Exercise prompt
Everything in the listing should be copied exactly, save for the pictures.

Provided records

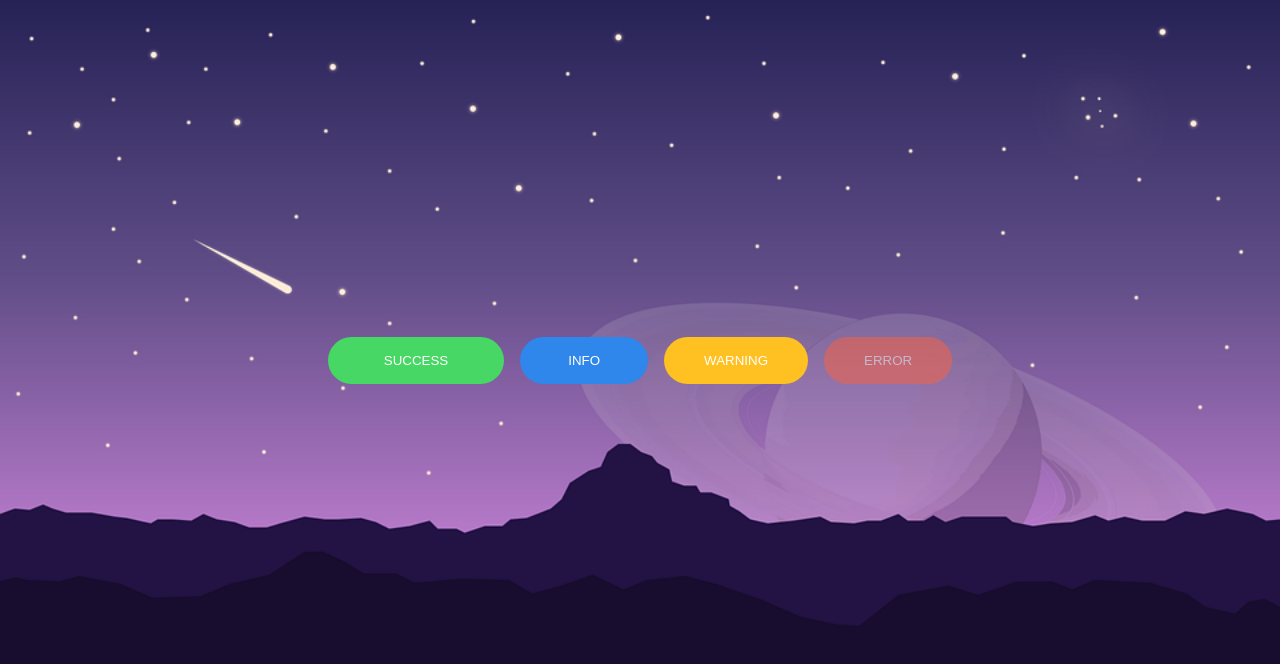
Repository: hoangtranduchai/toast-message
Page: index.html
The author's editor kept a copy of each file at every save. The page is drawn from the files as they stood at one save, then again after the next save.
The browser window is 1280 px wide. The pictures show the whole page.
Some web libraries are served in a nearby version.

Above is the page before, as saved 2021-08-18 17:08:45.

### index.html
<!DOCTYPE html>
<html lang="en">
<head>
    <meta charset="UTF-8">
    <meta http-equiv="X-UA-Compatible" content="IE=edge">
    <meta name="viewport" content="width=device-width, initial-scale=1.0">
    <title>Button & Toast</title>
    <link rel="stylesheet" href="./assets/css/style.css">
    <link rel="stylesheet" href="./assets/css/responsive.css">
    <link rel="stylesheet" href="https://pro.fontawesome.com/releases/v5.10.0/css/all.css" integrity="sha384-AYmEC3Yw5cVb3ZcuHtOA93w35dYTsvhLPVnYs9eStHfGJvOvKxVfELGroGkvsg+p" crossorigin="anonymous"/>
</head>
<body>
    <div id="main">
        <div id="toast"></div>

        <!-- Begin: Button -->
        <button onclick="showSuccessToast();" class="btn btn--success btn--size-l">Success</button>
        <button onclick="showInfoToast();" class="btn btn--info">Info</button>
        <button onclick="showWarningToast();" class="btn btn--warn btn-size-s">Warning</button>
        <button class="btn btn--error btn--disabled btn-size-s">Error</button>
        <!-- End: Button -->

    </div>

    <script>
        // Toast function
        function toast({
            title = "",
            message = "",
            type = "info",
            duration = 3000
        }) {
            const main = document.getElementById("toast");
            if (main) {
                const toast = document.createElement("div");

                // Auto remove toast
                const autoRemoveId = setTimeout(function () {
                    main.removeChild(toast);
                }, duration + 1000);

                // Remove toast when clicked
                toast.onclick = function (e) {
                if (e.target.closest(".toast__close")) {
                    main.removeChild(toast);
                    clearTimeout(autoRemoveId);
                }
                };

                const icons = {
                    success: "fas fa-check-circle",
                    info: "fas fa-info-circle",
                    warning: "fas fa-exclamation-circle"
                };
                const icon = icons[type];
                const delay = (duration / 1000).toFixed(2);

                toast.classList.add("toast", `toast--${type}`);
                toast.style.animation = `slideInLeft ease .4s, faceOut linear 1s ${delay}s forwards`;

                toast.innerHTML = `
                    <div class="toast__icon">
                        <i class="${icon}"></i>
                    </div>
                    <div class="toast__body">
                        <h3 class="toast__title">${title}</h3>
                        <p class="toast__msg">${message}</p>
                    </div>
                    <div class="toast__close">
                        <i class="fas fa-times"></i>
                    </div>
                `;
                main.appendChild(toast);
            }
        }

        function showSuccessToast() {
            toast({
                title: 'Success',
                message: 'Lorem ipsum dolor, sit amet consectetur adipisicing elit.',
                type: 'success',
                duration: 5000
            })
        }

        function showInfoToast() {
            toast({
                title: 'Info',
                message: 'Lorem ipsum dolor, sit amet consectetur adipisicing elit.',
                type: 'info',
                duration: 5000
            })
        }

        function showWarningToast() {
            toast({
                title: 'Warning',
                message: 'Lorem ipsum dolor, sit amet consectetur adipisicing elit.',
                type: 'warning',
                duration: 5000
            })
        }
    </script>
</body>
</html>

### assets/css/style.css
* {
  padding: 0;
  margin: 0;
  box-sizing: border-box;
}

body {
  height: 100vh;
  display: flex;
  flex-direction: row;
  font-family: "Helvetica Neue";
  background: url('../img/background/background1.jpg') 100% center / cover no-repeat;
}

body > div {
  margin: auto;
}

#main {
  display: flex;
  justify-content: center;
  flex-wrap: wrap;
}

/* Button */

.btn {
  display: inline-block;
  text-decoration: none;
  border: none;
  background: transparent;
  outline: none;
  color: #fff;
  text-transform: uppercase;
  padding: 12px 48px;
  border-radius: 50px;
  cursor: pointer;
  min-width: 120px;
  transition: opacity .2s ease;
}

.btn:hover {
  opacity: 0.8;
}

.btn + .btn {
  margin-left: 16px;
}

.btn--success {
  background: #47d764;
}

.btn--info {
  background: #2f86eb;
}

.btn--warn {
  background: #ffc021;
}

.btn--error {
  background: #ff623d;
}

.btn--disabled {
  opacity: .5 !important;
  cursor: default;
}

.btn--size-l {
  padding: 16px 56px;
}

.btn-size-s {
  padding: 8px 40px;
}


/* Toast */
#toast {
  position: fixed;
  top: 32px;
  right: 32px;
  z-index: 999999;
}

.toast {
  display: flex;
  align-items: center;
  background: #fff;
  border-radius: 4px;
  padding: 20px 0;
  min-width: 400px;
  max-width: 450px;
  border-left: 4px solid;
  box-shadow: 0 5px 8px rgba(0, 0, 0, 0.08);
  transition: all linear 0.4s;
}

@keyframes slideInLeft {
  from {
    opacity: 0;
    transform: translateX(calc(100% + 32px));
  }
  to {
    opacity: 1;
    transform: translateX(0);
  }
}

@keyframes faceOut {
  to {
    opacity: 0;
  }
}

.toast--success {
  border-color: #47d764;
}

.toast--success .toast__icon {
  color: #47d764;
}

.toast--info {
  border-color: #2f86eb;
}

.toast--info .toast__icon {
  color: #2f86eb;
}

.toast--warning {
  border-color: #ffc021;
}

.toast--warning .toast__icon {
  color: #ffc021;
}

.toast + .toast {
  margin-top: 24px;
}

.toast__icon {
  font-size: 24px;
}

.toast__icon,
.toast__close {
  padding: 0 16px;
}

.toast__body {
  flex-grow: 1;
}

.toast__title {
  font-size: 16px;
  font-weight: 600;
  color: #333;
}

.toast__mess {
  font-size: 14px;
  color: #888;
  margin-top: 6px;
  line-height: 1.5;
}

.toast__close {
  font-size: 24px;
  color: rgba(0, 0, 0, 0.3);
  cursor: pointer;
}

.toast__close:hover {
  opacity: 0.6;
}

### assets/css/responsive.css
/* PC */
@media (min-width: 64em) {

}

/* PC & Tablet */
@media (min-width: 46.25em) {

}

/* Tablet */
@media (min-width: 46.25em) and (max-width: 63.9375em) {

}

/* Tablet & Mobile */
@media (max-width: 63.9375em) {
    .btn {
        padding: 16px 48px;
    }

    .btn-size-s {
        padding: 14px 40px;
    }

    .btn--size-l {
        padding: 18px 56px;
    }
}

/* Mobile */
@media (max-width: 46.1875em) {

}

After the next save:
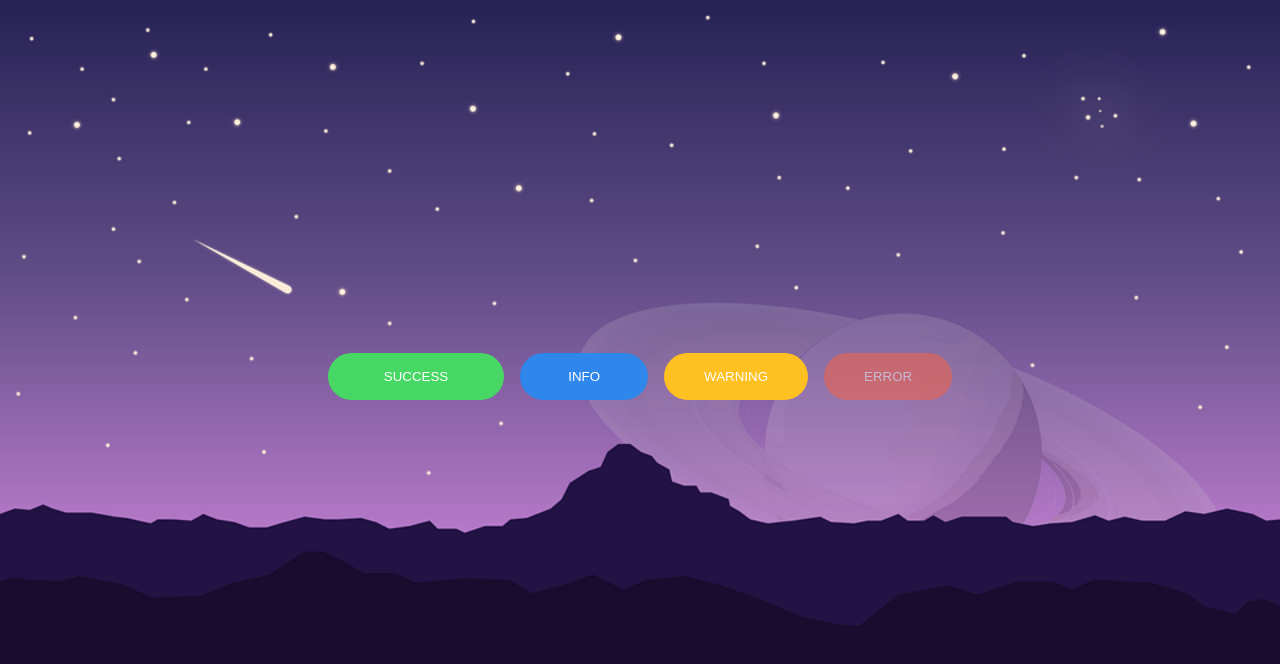
Saved 101 s later.
--- a/assets/css/style.css
+++ b/assets/css/style.css
@@ -37,6 +37,7 @@
   cursor: pointer;
   min-width: 120px;
   transition: opacity .2s ease;
+  margin-top: 32px;
 }
 
 .btn:hover {

After the 3 saves that followed:
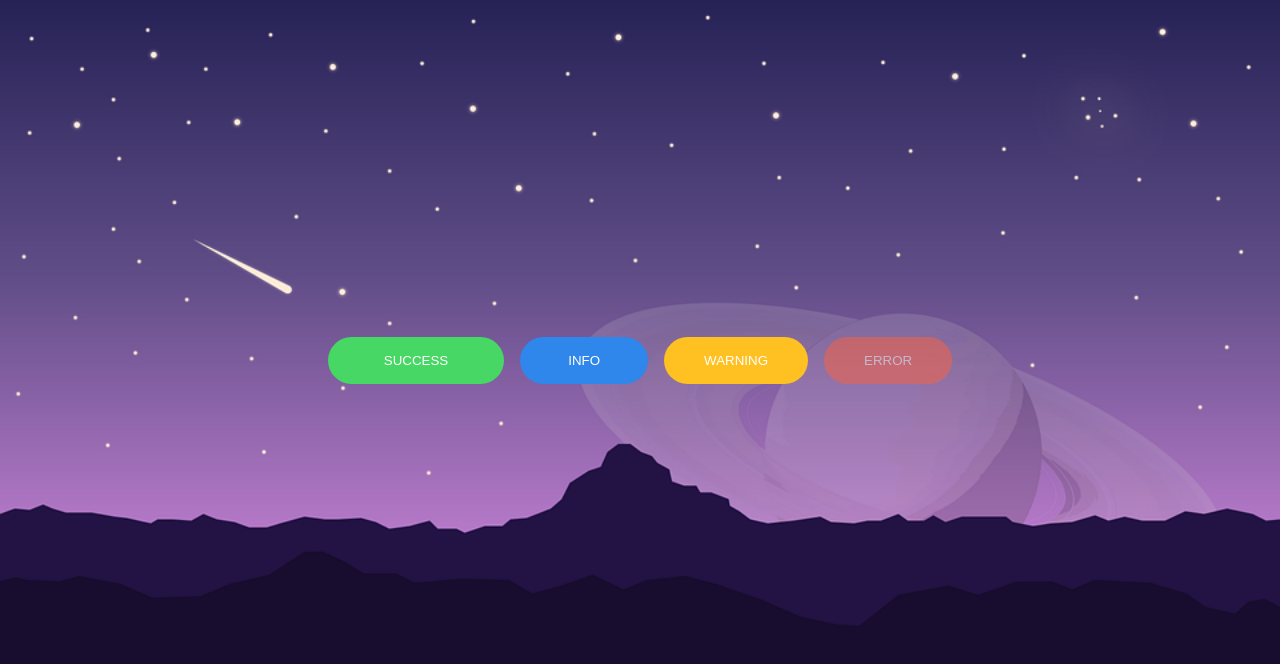
The 3 saves are shown as one change because 1 left the picture as it was and some came seconds apart.
The last was saved 79 s later.
--- a/assets/css/style.css
+++ b/assets/css/style.css
@@ -37,7 +37,6 @@
   cursor: pointer;
   min-width: 120px;
   transition: opacity .2s ease;
-  margin-top: 32px;
 }
 
 .btn:hover {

Response
Repository: hoangtranduchai/toast-message
Page: index.html
The author's editor kept a copy of each file at every save. The page is drawn from the files as they stood at one save, then again after the next save.
The browser window is 1280 px wide. The pictures show the whole page.
Some web libraries are served in a nearby version.

Above is the page before, as saved 2021-08-18 17:08:45.

### index.html
<!DOCTYPE html>
<html lang="en">
<head>
    <meta charset="UTF-8">
    <meta http-equiv="X-UA-Compatible" content="IE=edge">
    <meta name="viewport" content="width=device-width, initial-scale=1.0">
    <title>Button & Toast</title>
    <link rel="stylesheet" href="./assets/css/style.css">
    <link rel="stylesheet" href="./assets/css/responsive.css">
    <link rel="stylesheet" href="https://pro.fontawesome.com/releases/v5.10.0/css/all.css" integrity="sha384-AYmEC3Yw5cVb3ZcuHtOA93w35dYTsvhLPVnYs9eStHfGJvOvKxVfELGroGkvsg+p" crossorigin="anonymous"/>
</head>
<body>
    <div id="main">
        <div id="toast"></div>

        <!-- Begin: Button -->
        <button onclick="showSuccessToast();" class="btn btn--success btn--size-l">Success</button>
        <button onclick="showInfoToast();" class="btn btn--info">Info</button>
        <button onclick="showWarningToast();" class="btn btn--warn btn-size-s">Warning</button>
        <button class="btn btn--error btn--disabled btn-size-s">Error</button>
        <!-- End: Button -->

    </div>

    <script>
        // Toast function
        function toast({
            title = "",
            message = "",
            type = "info",
            duration = 3000
        }) {
            const main = document.getElementById("toast");
            if (main) {
                const toast = document.createElement("div");

                // Auto remove toast
                const autoRemoveId = setTimeout(function () {
                    main.removeChild(toast);
                }, duration + 1000);

                // Remove toast when clicked
                toast.onclick = function (e) {
                if (e.target.closest(".toast__close")) {
                    main.removeChild(toast);
                    clearTimeout(autoRemoveId);
                }
                };

                const icons = {
                    success: "fas fa-check-circle",
                    info: "fas fa-info-circle",
                    warning: "fas fa-exclamation-circle"
                };
                const icon = icons[type];
                const delay = (duration / 1000).toFixed(2);

                toast.classList.add("toast", `toast--${type}`);
                toast.style.animation = `slideInLeft ease .4s, faceOut linear 1s ${delay}s forwards`;

                toast.innerHTML = `
                    <div class="toast__icon">
                        <i class="${icon}"></i>
                    </div>
                    <div class="toast__body">
                        <h3 class="toast__title">${title}</h3>
                        <p class="toast__msg">${message}</p>
                    </div>
                    <div class="toast__close">
                        <i class="fas fa-times"></i>
                    </div>
                `;
                main.appendChild(toast);
            }
        }

        function showSuccessToast() {
            toast({
                title: 'Success',
                message: 'Lorem ipsum dolor, sit amet consectetur adipisicing elit.',
                type: 'success',
                duration: 5000
            })
        }

        function showInfoToast() {
            toast({
                title: 'Info',
                message: 'Lorem ipsum dolor, sit amet consectetur adipisicing elit.',
                type: 'info',
                duration: 5000
            })
        }

        function showWarningToast() {
            toast({
                title: 'Warning',
                message: 'Lorem ipsum dolor, sit amet consectetur adipisicing elit.',
                type: 'warning',
                duration: 5000
            })
        }
    </script>
</body>
</html>

### assets/css/style.css
* {
  padding: 0;
  margin: 0;
  box-sizing: border-box;
}

body {
  height: 100vh;
  display: flex;
  flex-direction: row;
  font-family: "Helvetica Neue";
  background: url('../img/background/background1.jpg') 100% center / cover no-repeat;
}

body > div {
  margin: auto;
}

#main {
  display: flex;
  justify-content: center;
  flex-wrap: wrap;
}

/* Button */

.btn {
  display: inline-block;
  text-decoration: none;
  border: none;
  background: transparent;
  outline: none;
  color: #fff;
  text-transform: uppercase;
  padding: 12px 48px;
  border-radius: 50px;
  cursor: pointer;
  min-width: 120px;
  transition: opacity .2s ease;
}

.btn:hover {
  opacity: 0.8;
}

.btn + .btn {
  margin-left: 16px;
}

.btn--success {
  background: #47d764;
}

.btn--info {
  background: #2f86eb;
}

.btn--warn {
  background: #ffc021;
}

.btn--error {
  background: #ff623d;
}

.btn--disabled {
  opacity: .5 !important;
  cursor: default;
}

.btn--size-l {
  padding: 16px 56px;
}

.btn-size-s {
  padding: 8px 40px;
}


/* Toast */
#toast {
  position: fixed;
  top: 32px;
  right: 32px;
  z-index: 999999;
}

.toast {
  display: flex;
  align-items: center;
  background: #fff;
  border-radius: 4px;
  padding: 20px 0;
  min-width: 400px;
  max-width: 450px;
  border-left: 4px solid;
  box-shadow: 0 5px 8px rgba(0, 0, 0, 0.08);
  transition: all linear 0.4s;
}

@keyframes slideInLeft {
  from {
    opacity: 0;
    transform: translateX(calc(100% + 32px));
  }
  to {
    opacity: 1;
    transform: translateX(0);
  }
}

@keyframes faceOut {
  to {
    opacity: 0;
  }
}

.toast--success {
  border-color: #47d764;
}

.toast--success .toast__icon {
  color: #47d764;
}

.toast--info {
  border-color: #2f86eb;
}

.toast--info .toast__icon {
  color: #2f86eb;
}

.toast--warning {
  border-color: #ffc021;
}

.toast--warning .toast__icon {
  color: #ffc021;
}

.toast + .toast {
  margin-top: 24px;
}

.toast__icon {
  font-size: 24px;
}

.toast__icon,
.toast__close {
  padding: 0 16px;
}

.toast__body {
  flex-grow: 1;
}

.toast__title {
  font-size: 16px;
  font-weight: 600;
  color: #333;
}

.toast__mess {
  font-size: 14px;
  color: #888;
  margin-top: 6px;
  line-height: 1.5;
}

.toast__close {
  font-size: 24px;
  color: rgba(0, 0, 0, 0.3);
  cursor: pointer;
}

.toast__close:hover {
  opacity: 0.6;
}

### assets/css/responsive.css
/* PC */
@media (min-width: 64em) {

}

/* PC & Tablet */
@media (min-width: 46.25em) {

}

/* Tablet */
@media (min-width: 46.25em) and (max-width: 63.9375em) {

}

/* Tablet & Mobile */
@media (max-width: 63.9375em) {
    .btn {
        padding: 16px 48px;
    }

    .btn-size-s {
        padding: 14px 40px;
    }

    .btn--size-l {
        padding: 18px 56px;
    }
}

/* Mobile */
@media (max-width: 46.1875em) {

}

After the next save:
Saved 101 s later.
--- a/assets/css/style.css
+++ b/assets/css/style.css
@@ -37,6 +37,7 @@
   cursor: pointer;
   min-width: 120px;
   transition: opacity .2s ease;
+  margin-top: 32px;
 }
 
 .btn:hover {

After the 3 saves that followed:
The 3 saves are shown as one change because 1 left the picture as it was and some came seconds apart.
The last was saved 79 s later.
--- a/assets/css/style.css
+++ b/assets/css/style.css
@@ -37,7 +37,6 @@
   cursor: pointer;
   min-width: 120px;
   transition: opacity .2s ease;
-  margin-top: 32px;
 }
 
 .btn:hover {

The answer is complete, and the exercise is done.